Before-and-after change records:

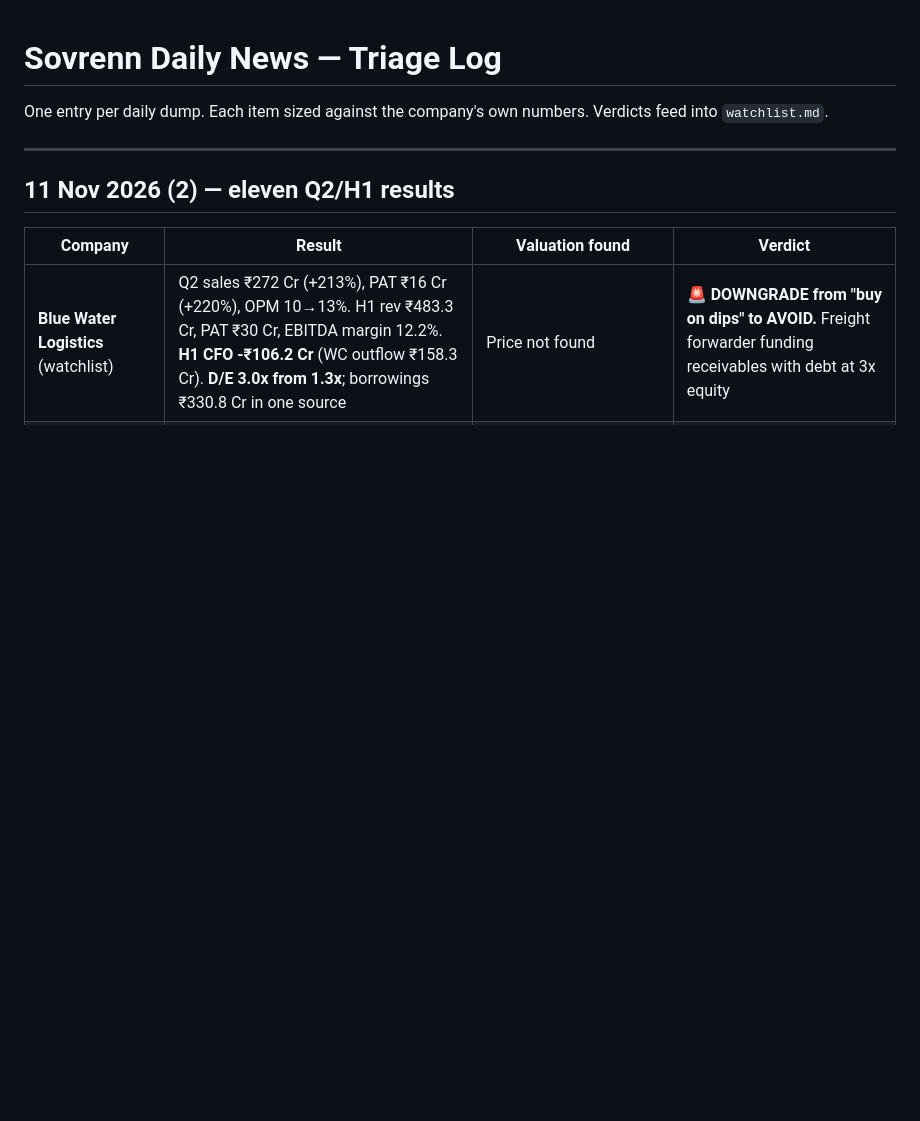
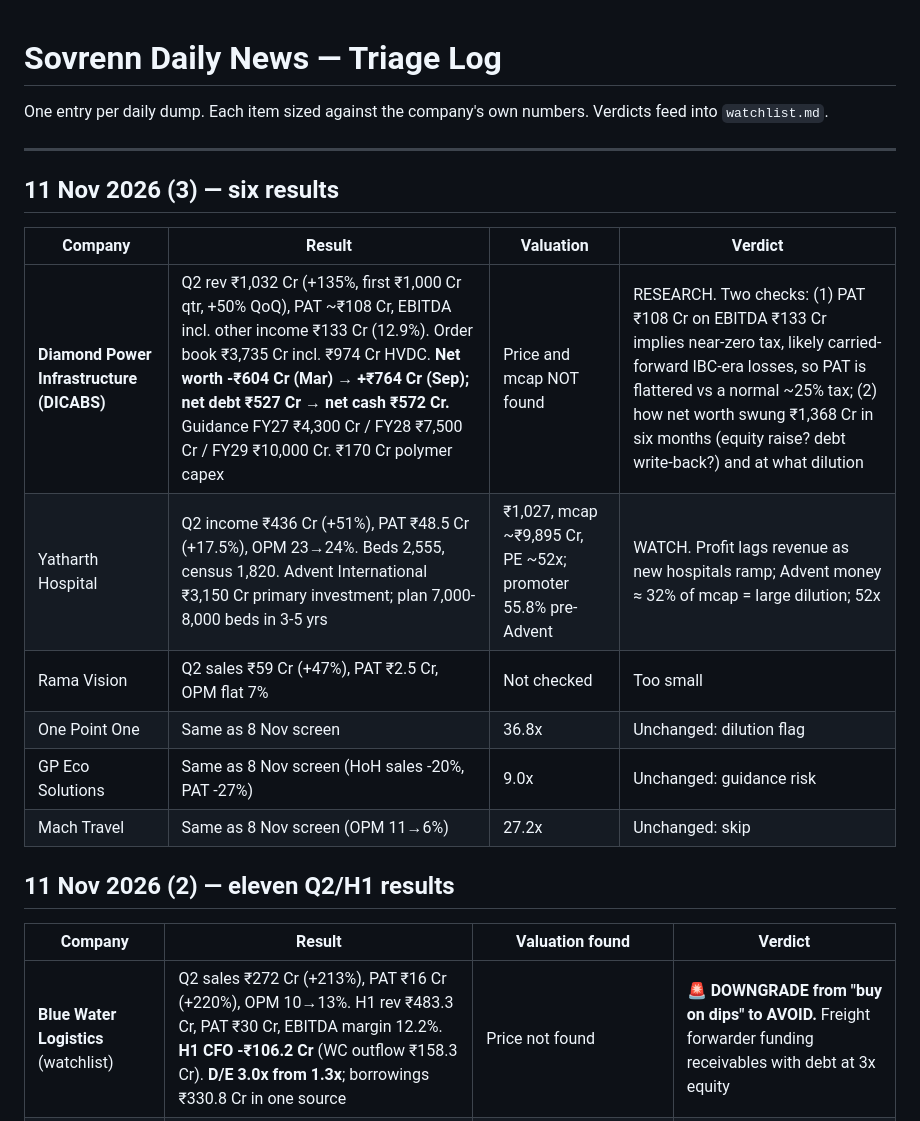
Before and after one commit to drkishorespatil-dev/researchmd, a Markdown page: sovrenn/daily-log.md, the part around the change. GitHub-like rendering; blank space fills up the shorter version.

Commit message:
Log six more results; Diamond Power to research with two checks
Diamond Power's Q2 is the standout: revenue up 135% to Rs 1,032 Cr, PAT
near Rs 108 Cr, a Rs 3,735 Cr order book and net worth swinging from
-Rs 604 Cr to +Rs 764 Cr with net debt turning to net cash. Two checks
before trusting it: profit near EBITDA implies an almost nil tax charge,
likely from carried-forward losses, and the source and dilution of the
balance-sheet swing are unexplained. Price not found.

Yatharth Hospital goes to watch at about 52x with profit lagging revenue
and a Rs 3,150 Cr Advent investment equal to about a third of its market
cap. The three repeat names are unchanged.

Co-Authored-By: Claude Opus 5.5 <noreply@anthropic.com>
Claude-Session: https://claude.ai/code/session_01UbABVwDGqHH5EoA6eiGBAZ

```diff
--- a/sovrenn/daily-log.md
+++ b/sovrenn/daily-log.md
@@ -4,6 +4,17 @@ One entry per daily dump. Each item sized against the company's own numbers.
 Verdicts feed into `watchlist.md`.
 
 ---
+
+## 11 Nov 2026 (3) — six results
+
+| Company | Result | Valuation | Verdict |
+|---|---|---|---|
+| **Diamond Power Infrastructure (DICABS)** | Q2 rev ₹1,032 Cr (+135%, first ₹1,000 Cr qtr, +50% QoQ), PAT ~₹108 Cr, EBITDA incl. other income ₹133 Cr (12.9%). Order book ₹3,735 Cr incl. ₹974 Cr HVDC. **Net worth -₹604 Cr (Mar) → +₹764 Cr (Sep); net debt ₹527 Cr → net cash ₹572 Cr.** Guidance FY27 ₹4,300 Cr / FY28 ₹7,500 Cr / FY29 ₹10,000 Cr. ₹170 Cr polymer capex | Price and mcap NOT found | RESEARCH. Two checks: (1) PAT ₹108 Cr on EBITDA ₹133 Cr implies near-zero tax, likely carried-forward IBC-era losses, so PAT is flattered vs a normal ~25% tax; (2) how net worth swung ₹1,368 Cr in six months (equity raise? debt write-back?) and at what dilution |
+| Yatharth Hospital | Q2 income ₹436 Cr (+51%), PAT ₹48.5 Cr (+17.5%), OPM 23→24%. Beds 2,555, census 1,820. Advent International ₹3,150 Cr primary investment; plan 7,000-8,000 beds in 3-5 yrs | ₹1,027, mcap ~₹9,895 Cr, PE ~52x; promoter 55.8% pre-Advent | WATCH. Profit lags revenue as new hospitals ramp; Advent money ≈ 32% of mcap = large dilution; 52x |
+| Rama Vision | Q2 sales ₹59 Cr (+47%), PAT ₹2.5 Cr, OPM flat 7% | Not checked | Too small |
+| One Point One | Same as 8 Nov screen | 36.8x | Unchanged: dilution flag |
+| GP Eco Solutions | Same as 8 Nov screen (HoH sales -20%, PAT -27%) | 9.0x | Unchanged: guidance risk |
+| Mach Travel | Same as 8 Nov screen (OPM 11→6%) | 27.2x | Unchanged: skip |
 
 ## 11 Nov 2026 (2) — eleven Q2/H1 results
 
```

■ WHAT THIS TASK INVOLVES: Nothing but the pictures is to be left out; repeat the data exactly.

■ ANSWER SPACE:
Before and after one commit to drkishorespatil-dev/researchmd, a Markdown page: sovrenn/daily-log.md, the part around the change. GitHub-like rendering; blank space fills up the shorter version.

Commit message:
Log six more results; Diamond Power to research with two checks
Diamond Power's Q2 is the standout: revenue up 135% to Rs 1,032 Cr, PAT
near Rs 108 Cr, a Rs 3,735 Cr order book and net worth swinging from
-Rs 604 Cr to +Rs 764 Cr with net debt turning to net cash. Two checks
before trusting it: profit near EBITDA implies an almost nil tax charge,
likely from carried-forward losses, and the source and dilution of the
balance-sheet swing are unexplained. Price not found.

Yatharth Hospital goes to watch at about 52x with profit lagging revenue
and a Rs 3,150 Cr Advent investment equal to about a third of its market
cap. The three repeat names are unchanged.

Co-Authored-By: Claude Opus 5.5 <noreply@anthropic.com>
Claude-Session: https://claude.ai/code/session_01UbABVwDGqHH5EoA6eiGBAZ

```diff
--- a/sovrenn/daily-log.md
+++ b/sovrenn/daily-log.md
@@ -4,6 +4,17 @@ One entry per daily dump. Each item sized against the company's own numbers.
 Verdicts feed into `watchlist.md`.
 
 ---
+
+## 11 Nov 2026 (3) — six results
+
+| Company | Result | Valuation | Verdict |
+|---|---|---|---|
+| **Diamond Power Infrastructure (DICABS)** | Q2 rev ₹1,032 Cr (+135%, first ₹1,000 Cr qtr, +50% QoQ), PAT ~₹108 Cr, EBITDA incl. other income ₹133 Cr (12.9%). Order book ₹3,735 Cr incl. ₹974 Cr HVDC. **Net worth -₹604 Cr (Mar) → +₹764 Cr (Sep); net debt ₹527 Cr → net cash ₹572 Cr.** Guidance FY27 ₹4,300 Cr / FY28 ₹7,500 Cr / FY29 ₹10,000 Cr. ₹170 Cr polymer capex | Price and mcap NOT found | RESEARCH. Two checks: (1) PAT ₹108 Cr on EBITDA ₹133 Cr implies near-zero tax, likely carried-forward IBC-era losses, so PAT is flattered vs a normal ~25% tax; (2) how net worth swung ₹1,368 Cr in six months (equity raise? debt write-back?) and at what dilution |
+| Yatharth Hospital | Q2 income ₹436 Cr (+51%), PAT ₹48.5 Cr (+17.5%), OPM 23→24%. Beds 2,555, census 1,820. Advent International ₹3,150 Cr primary investment; plan 7,000-8,000 beds in 3-5 yrs | ₹1,027, mcap ~₹9,895 Cr, PE ~52x; promoter 55.8% pre-Advent | WATCH. Profit lags revenue as new hospitals ramp; Advent money ≈ 32% of mcap = large dilution; 52x |
+| Rama Vision | Q2 sales ₹59 Cr (+47%), PAT ₹2.5 Cr, OPM flat 7% | Not checked | Too small |
+| One Point One | Same as 8 Nov screen | 36.8x | Unchanged: dilution flag |
+| GP Eco Solutions | Same as 8 Nov screen (HoH sales -20%, PAT -27%) | 9.0x | Unchanged: guidance risk |
+| Mach Travel | Same as 8 Nov screen (OPM 11→6%) | 27.2x | Unchanged: skip |
 
 ## 11 Nov 2026 (2) — eleven Q2/H1 results
 
```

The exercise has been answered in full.